Florida, with its abundance of sun, sand, and surf, is truly a summer paradise. This place faces extreme heat and humidity along with a wet season with frequent rain showers. But that is not all weather-wise, Floridians have to face their share of hurricanes and tropical storms as well.
Imagine how much a house has to bear in such extreme conditions. They face a healthy dose of salt spray (if located on the coast) in addition to heat, humidity, and high winds. More than the walls itself, it is the roof that bears the brunt of nature’s fury and changing moods.
Constant exposure to nature’s elements can degrade the roofing materials. If due attention is not paid the damage can extend to the underlying structure of the roof as well.
According to the Florida Divison of Emergency Management, the age of the roof plays a determining role in its ability to resist damage. The newer the roof, the higher its capability to withstand damage. But, just because your roof is a couple of years old, it does not mean you have to change it.
The roofing materials have a lifespan. Usually, this lifespan is determined by the warranty extended towards it. Even then, under extenuating circumstances, the warranty does not equate the lifespan. So, how long does a roof last in Florida? To answer this question, continue reading this post.
How Long Does A Roof Last In Florida?
The most commonly used roofing material in the whole of the United States, including Florida, are asphalt shingles. They come with a warranty of almost 20 to 30 years. However, their lifespan in Florida is not the same. It is mainly because of the extreme weather conditions.
1. Asphalt Roof – As per the IACHI or the International Association of Certified Home Inspectors, high-quality architectural shingles are more durable with a life expectancy of 15 to 20 years. On the other hand, the more commonly used 3-tab asphalt shingles will last a mere 10 to 12 years. However, due to the persistent demand for better roofing materials, there have been changes in the market and all for the better. Nowadays, roof shingles are graded. They go from Class A (resisting wind speeds up to 60 mph) to Class H (resisting wind speeds up to 150 mph).
2. Slate Roofs And Wood Shakes – For Florida homeowners, good news comes in the form of slate roofs and wood shakes.

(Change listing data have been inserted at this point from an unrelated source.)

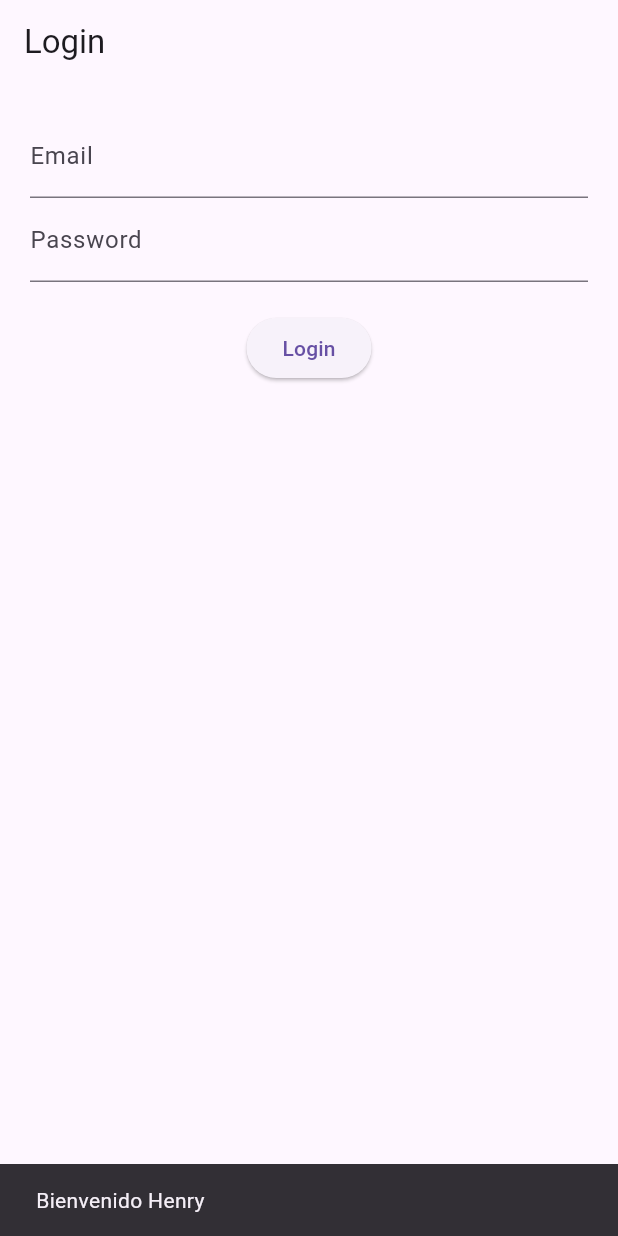
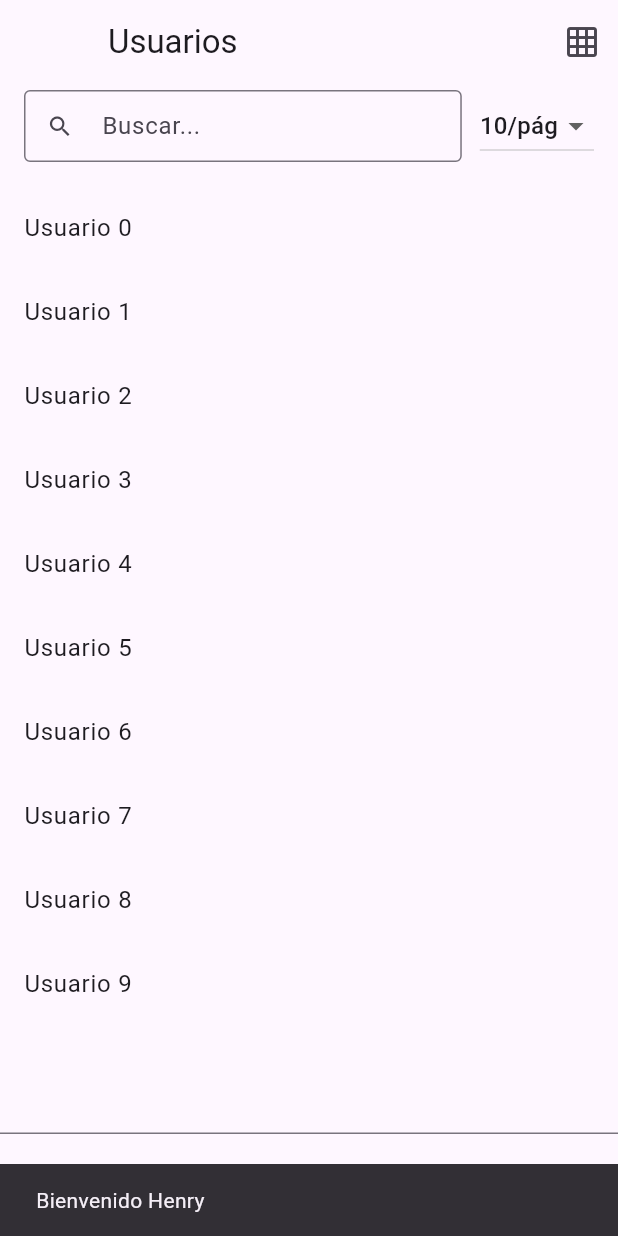
Before and after one commit to henvisi-1994/revolutiontech_flutter, a Flutter app: the screen it shows after launch, after a tap on "Login", on a phone screen of 412 x 824 dp. Run offline on Flutter 3.47's test engine with Material 3 defaults, Android fonts, the phone set to English and light mode, and no system bars; our stand-ins replace bloc, dio, flutter_bloc, flutter_dotenv; network calls fail.

Commit message:
Componente de lista generica

```diff
--- /dev/null
+++ b/lib/core/components/selectable_list_grid.dart
@@ -0,0 +1,392 @@
+import 'package:flutter/material.dart';
+import 'package:template_flutter/core/shared/http/domain/base_entity.dart';
+import 'dart:convert';
+
+class SelectableListGrid<T extends BaseEntity> extends StatefulWidget {
+  const SelectableListGrid({
+    super.key,
+    required this.items,
+    required this.itemBuilder,
+    this.title = "Selección",
+    this.pageSize = 10,
+    this.searchTextOf, // cómo obtener texto buscable de T
+    this.onSelectionChange, // notifica selección al padre
+  });
+
+  /// Elementos a mostrar
+  final List<T> items;
+
+  /// Construye el widget de cada item. Recibe (item, isSelected)
+  final Widget Function(T item, bool isSelected) itemBuilder;
+
+  /// Título del AppBar
+  final String title;
+
+  /// Tamaño de página inicial
+  final int pageSize;
+
+  /// Cómo obtener el texto para búsqueda (por defecto: busca en todos los campos)
+  final String Function(T item)? searchTextOf;
+
+  /// Callback cuando cambia la selección
+  final ValueChanged<List<T>>? onSelectionChange;
+
+  @override
+  State<SelectableListGrid<T>> createState() => _SelectableListGridState<T>();
+}
+
+class _SelectableListGridState<T extends BaseEntity>
+    extends State<SelectableListGrid<T>> {
+  // UI state
+  bool isSelectionMode = false;
+  bool _isGridMode = false;
+
+  // búsqueda
+  String _query = "";
+
+  // paginación
+  late int _pageSize;
+  int _currentPage = 1;
+
+  // selección basada en id para persistir entre filtros/páginas
+  final Set<int> _selectedIds = <int>{};
+
+  @override
+  void initState() {
+    super.initState();
+    _pageSize = widget.pageSize;
+  }
+
+  // ---- Helpers de búsqueda y paginación ----
+  String _textOf(T item) {
+    if (widget.searchTextOf != null) {
+      return widget.searchTextOf!(item).toLowerCase();
+    }
+
+    // Búsqueda genérica: convierte el objeto a JSON y busca en todos los campos
+    try {
+      final jsonString = jsonEncode(item);
+      final jsonMap = jsonDecode(jsonString) as Map<String, dynamic>;
+
+      // Concatena todos los valores de los campos en un solo string
+      final allValues = jsonMap.values
+          .where((value) => value != null)
+          .map((value) => value.toString().toLowerCase())
+          .join(' ');
+
+      return allValues;
+    } catch (e) {
+      // Fallback: usa toString() si no se puede convertir a JSON
+      return item.toString().toLowerCase();
+    }
+  }
+
+  List<T> get _filteredItems {
+    if (_query.isEmpty) return widget.items;
+    final q = _query.toLowerCase().trim();
+
+    if (q.isEmpty) return widget.items;
+
+    return widget.items.where((item) {
+      final searchText = _textOf(item);
+      return searchText.contains(q);
+    }).toList();
+  }
+
+  int get _totalPages {
+    final total = _filteredItems.length;
+    if (total == 0) return 1;
+    return ((total - 1) / _pageSize).floor() + 1;
+  }
+
+  List<T> get _pagedItems {
+    final start = (_currentPage - 1) * _pageSize;
+    final end = (start + _pageSize).clamp(0, _filteredItems.length);
+    if (start >= _filteredItems.length) return const [];
+    return _filteredItems.sublist(start, end);
+  }
+
+  void _resetPagination() {
+    setState(() {
+      _currentPage = 1;
+    });
+  }
+
+  int _safeId(T item) => item.id ?? item.hashCode;
+
+  // ---- Selección ----
+  bool _isSelected(T item) => _selectedIds.contains(_safeId(item));
+
+  void _toggleSelect(T item) {
+    final id = _safeId(item);
+    setState(() {
+      if (_selectedIds.contains(id)) {
+        _selectedIds.remove(id);
+      } else {
+        _selectedIds.add(id);
+      }
+    });
+    _emitSelection();
+  }
+
+  void _enterSelectionWith(T item) {
+    final id = _safeId(item);
+    if (!isSelectionMode) {
+      setState(() {
+        isSelectionMode = true;
+        _selectedIds.add(id);
+      });
+      _emitSelection();
+    }
+  }
+
+  void _selectAllCurrentPage() {
+    final ids = _pagedItems.map((e) => _safeId(e));
+    setState(() => _selectedIds.addAll(ids));
+    _emitSelection();
+  }
+
+  void _unselectAllCurrentPage() {
+    final ids = _pagedItems.map((e) => _safeId(e)).toSet();
+    setState(() => _selectedIds.removeWhere((id) => ids.contains(id)));
+    _emitSelection();
+  }
+
+  void _emitSelection() {
+    if (widget.onSelectionChange != null) {
+      final selected =
+          widget.items.where((e) => _selectedIds.contains(_safeId(e))).toList();
+      widget.onSelectionChange!(selected);
+    }
+  }
+
+  void _clearSelection() {
+    setState(() {
+      isSelectionMode = false;
+      _selectedIds.clear();
+    });
+    _emitSelection();
+  }
+
+  // ---- Build ----
+  @override
+  Widget build(BuildContext context) {
+    // asegurar página válida si cambió el filtro/tamaño
+    final totalPages = _totalPages;
+    if (_currentPage > totalPages) {
+      _currentPage = totalPages > 0 ? totalPages : 1;
+    }
+
+    return Scaffold(
+      appBar: AppBar(
+        title: Text(widget.title),
+        leading: isSelectionMode
+            ? IconButton(
+                icon: const Icon(Icons.close),
+                onPressed: _clearSelection,
+              )
+            : const SizedBox.shrink(),
+        actions: [
+          IconButton(
+            icon: Icon(_isGridMode ? Icons.list : Icons.grid_on),
+            tooltip: _isGridMode ? "Ver como lista" : "Ver como grid",
+            onPressed: () => setState(() => _isGridMode = !_isGridMode),
+          ),
+          if (isSelectionMode)
+            PopupMenuButton<String>(
+              tooltip: "Selección",
+              onSelected: (v) {
+                if (v == 'select_page') _selectAllCurrentPage();
+                if (v == 'unselect_page') _unselectAllCurrentPage();
+              },
+              itemBuilder: (context) => const [
+                PopupMenuItem(
+                  value: 'select_page',
+                  child: Text('Seleccionar página'),
+                ),
+                PopupMenuItem(
+                  value: 'unselect_page',
+                  child: Text('Quitar selección página'),
+                ),
+              ],
+              icon: const Icon(Icons.checklist),
+            ),
+        ],
+        bottom: PreferredSize(
+          preferredSize: const Size.fromHeight(64),
+          child: Padding(
+            padding: const EdgeInsets.fromLTRB(16, 0, 16, 12),
+            child: Row(
+              children: [
+                // Búsqueda
+                Expanded(
+                  child: TextField(
+                    decoration: const InputDecoration(
+                      hintText: "Buscar...",
+                      prefixIcon: Icon(Icons.search),
+                      border: OutlineInputBorder(),
+                      isDense: true,
+                    ),
+                    onChanged: (value) {
+                      setState(() {
+                        _query = value;
+                        _resetPagination();
+                      });
+                    },
+                  ),
+                ),
+                const SizedBox(width: 12),
+                // Tamaño de página
+                DropdownButton<int>(
+                  value: _pageSize,
+                  onChanged: (v) {
+                    if (v == null) return;
+                    setState(() {
+                      _pageSize = v;
+                      _resetPagination();
+                    });
+                  },
+                  items: const [5, 10, 20, 50]
+                      .map((e) =>
+                          DropdownMenuItem(value: e, child: Text("$e/pág")))
+                      .toList(),
+                ),
+              ],
+            ),
+          ),
+        ),
+      ),
+      body: Column(
+        children: [
+          Expanded(
+            child: _isGridMode ? _buildGrid() : _buildList(),
+          ),
+          _buildPaginator(totalPages),
+        ],
+      ),
+    );
+  }
+
+  // ---- Vistas ----
+  Widget _buildGrid() {
+    final page = _pagedItems;
+    if (page.isEmpty) {
+      return const Center(
+        child: Text("No se encontraron resultados"),
+      );
+    }
+
+    return GridView.builder(
+      padding: const EdgeInsets.all(8),
+      itemCount: page.length,
+      gridDelegate: const SliverGridDelegateWithFixedCrossAxisCount(
+        crossAxisCount: 2,
+        childAspectRatio: 1,
+      ),
+      itemBuilder: (_, index) {
+        final item = page[index];
+        final selected = _isSelected(item);
+        return InkWell(
+          onTap: () => isSelectionMode ? _toggleSelect(item) : null,
+          onLongPress: () => _enterSelectionWith(item),
+          child: Stack(
+            children: [
+              Positioned.fill(child: widget.itemBuilder(item, selected)),
+              if (isSelectionMode)
+                Positioned(
+                  top: 6,
+                  right: 6,
+                  child: Checkbox(
+                    value: selected,
+                    onChanged: (_) => _toggleSelect(item),
+                  ),
+                ),
+            ],
+          ),
+        );
+      },
+    );
+  }
+
+  Widget _buildList() {
+    final page = _pagedItems;
+    if (page.isEmpty) {
+      return const Center(
+        child: Text("No se encontraron resultados"),
+      );
+    }
+
+    return ListView.builder(
+      padding: const EdgeInsets.symmetric(vertical: 4),
+      itemCount: page.length,
+      itemBuilder: (_, index) {
+        final item = page[index];
+        final selected = _isSelected(item);
+        return InkWell(
+          onTap: () => isSelectionMode ? _toggleSelect(item) : null,
+          onLongPress: () => _enterSelectionWith(item),
+          child: Row(
+            children: [
+              Expanded(child: widget.itemBuilder(item, selected)),
+              if (isSelectionMode)
+                Checkbox(
+                  value: selected,
+                  onChanged: (_) => _toggleSelect(item),
+                ),
+            ],
+          ),
+        );
+      },
+    );
+  }
+
+  // ---- Paginador ----
+  Widget _buildPaginator(int totalPages) {
+    return Container(
+      padding: const EdgeInsets.symmetric(horizontal: 12, vertical: 10),
+      decoration: BoxDecoration(
+        border: Border(top: BorderSide(color: Theme.of(context).dividerColor)),
+      ),
+      child: Row(
+        children: [
+          IconButton(
+            tooltip: "Primera",
+            onPressed: _currentPage > 1
+                ? () => setState(() => _currentPage = 1)
+                : null,
+            icon: const Icon(Icons.first_page),
+          ),
+          IconButton(
+            tooltip: "Anterior",
+            onPressed:
+                _currentPage > 1 ? () => setState(() => _currentPage--) : null,
+            icon: const Icon(Icons.chevron_left),
+          ),
+          const SizedBox(width: 8),
+          Text("Página $_currentPage de $totalPages"),
+          const SizedBox(width: 8),
+          IconButton(
+            tooltip: "Siguiente",
+            onPressed: _currentPage < totalPages
+                ? () => setState(() => _currentPage++)
+                : null,
+            icon: const Icon(Icons.chevron_right),
+          ),
+          IconButton(
+            tooltip: "Última",
+            onPressed: _currentPage < totalPages
+                ? () => setState(() => _currentPage = totalPages)
+                : null,
+            icon: const Icon(Icons.last_page),
+          ),
+          const Spacer(),
+          if (isSelectionMode)
+            Text(
+              "Seleccionados: ${_selectedIds.length}",
+              style: Theme.of(context).textTheme.bodyMedium,
+            ),
+        ],
+      ),
+    );
+  }
+}
--- a/lib/core/shared/http/domain/base_entity.dart
+++ b/lib/core/shared/http/domain/base_entity.dart
@@ -1,5 +1,5 @@
 abstract class BaseEntity {
-  final String? id;
+  final int? id;
   final DateTime? createdAt;
   final DateTime? updatedAt;
 
--- a/lib/features/auth/presentation/pages/login_page.dart
+++ b/lib/features/auth/presentation/pages/login_page.dart
@@ -1,5 +1,6 @@
 import 'package:flutter/material.dart';
 import 'package:flutter_bloc/flutter_bloc.dart';
+import 'package:template_flutter/features/home/presentation/page/home.dart';
 import '../bloc/auth_bloc.dart';
 
 class LoginPage extends StatelessWidget {
@@ -40,6 +41,12 @@ class LoginPage extends StatelessWidget {
                     context.read<AuthBloc>().add(
                           LoginRequested(emailCtrl.text, passCtrl.text),
                         );
+                    Navigator.pushReplacement(
+                      context,
+                      MaterialPageRoute(
+                        builder: (_) => HomePage(),
+                      ),
+                    );
                   },
                   child: Text("Login"),
                 ),
--- /dev/null
+++ b/lib/features/home/presentation/page/home.dart
@@ -0,0 +1,26 @@
+import 'package:flutter/material.dart';
+import 'package:template_flutter/core/components/selectable_list_grid.dart';
+import 'package:template_flutter/features/auth/domain/entities/user.dart';
+
+class HomePage extends StatelessWidget {
+  const HomePage({super.key});
+
+  @override
+  Widget build(BuildContext context) {
+    final users = List.generate(
+      20,
+      (i) => User(name: "Usuario $i", email: "usuario@gamail.com"),
+    );
+
+    return SelectableListGrid<User>(
+      items: users,
+      title: "Usuarios",
+      itemBuilder: (user, isSelected) {
+        return ListTile(
+          title: Text(user.name),
+          tileColor: isSelected ? Colors.blue.shade100 : null,
+        );
+      },
+    );
+  }
+}
```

According to IACHI, their life expectancy is even better, making them more durable. Slate roofs are known to last for more than 50 years while wood shakes approximately 25 years. If installed properly, they both have very good wind resistance. However, the fact remains that slate is expensive and can damage easily on impact, while wood shakes are susceptible to rotting and require constant maintenance against other environmental elements.
3. Metal Roof – The life expectancy of a metal roof is slightly better than asphalt. As per IACHI, in Florida metal roof will last for anywhere between 17 to 20 years. Amongst metals, aluminum, and zinc roofs are known to have higher and better wind resistance. They can resist wind speeds between 110 to 160 mph. These are also known for better resistance to damage by impact. The reason behind the metal roof gaining popularity is that they require minimum maintenance.
4. Clay Tiles – The best option comes in the form of clay tiles. However, these two are not entirely foolproof. Clay tiles have a lifespan of anywhere between 50 to 100 years and come with a warranty of almost 30 years. When installed correctly these too can withstand wind speed of nearly 100 mph. But clay tiles are also prone to impact damage and can crack easily if walked upon. The good news is that they are pretty much resistant to UV exposure and damage from salt spray.
Which Roof Is Best For Hot And Humid Climate?
As we already know, Florida has a hot and humid climate, so the roof that you choose should repel heat and at the same time keep the inside of the house cool. Light shades of asphalt shingles and clay tiles are best suited for this purpose. Considering that these two have fairly good wind resistance, it all boils down to what suits your pockets the most.
Right Roof Lowers Energy Costs
In summers the most significant expenditure is the electricity bill. This is mainly because the air conditioner runs continuously for hours, in the end, to keep the home cool and comfortable.
The right kind of roof will help keep your electricity bills in check. By repelling heat and UV rays, the asphalt shingles and clay tiles prevent the house from heating up uncomfortably. When no additional heat is absorbed by the home, the air conditioner has to work for less to maintain a cool atmosphere inside.
If you are willing to spend a little extra, you can go for roofing materials that have a high solar reflectance. The higher the reflectance, the better it is. The surface temperature of reflective roofs is nearly 30% less. Also, adding a layer of insulation makes it even better.
The Final Verdict
A roof lasts longer if the owner takes good care of it. Timely inspections, repairs, and keeping the gutters clean go a long way in increasing their life expectancy.
If you need a new roof, the choice of the roof should always depend on the weather and topography of the area. With the advances made in roofing materials, there is always something that suits the specific needs of a given area. Important is to research all the options available at your disposal and consider their pros and cons. After that, it’s more about deciding what suits your requirements and budget the best.
If you live in a hot area, you need to think of a roofing material that will suitably complement your HVAC system. The two cannot work at cross purposes. With the right roofing material, you can bring down the cooling costs dramatically.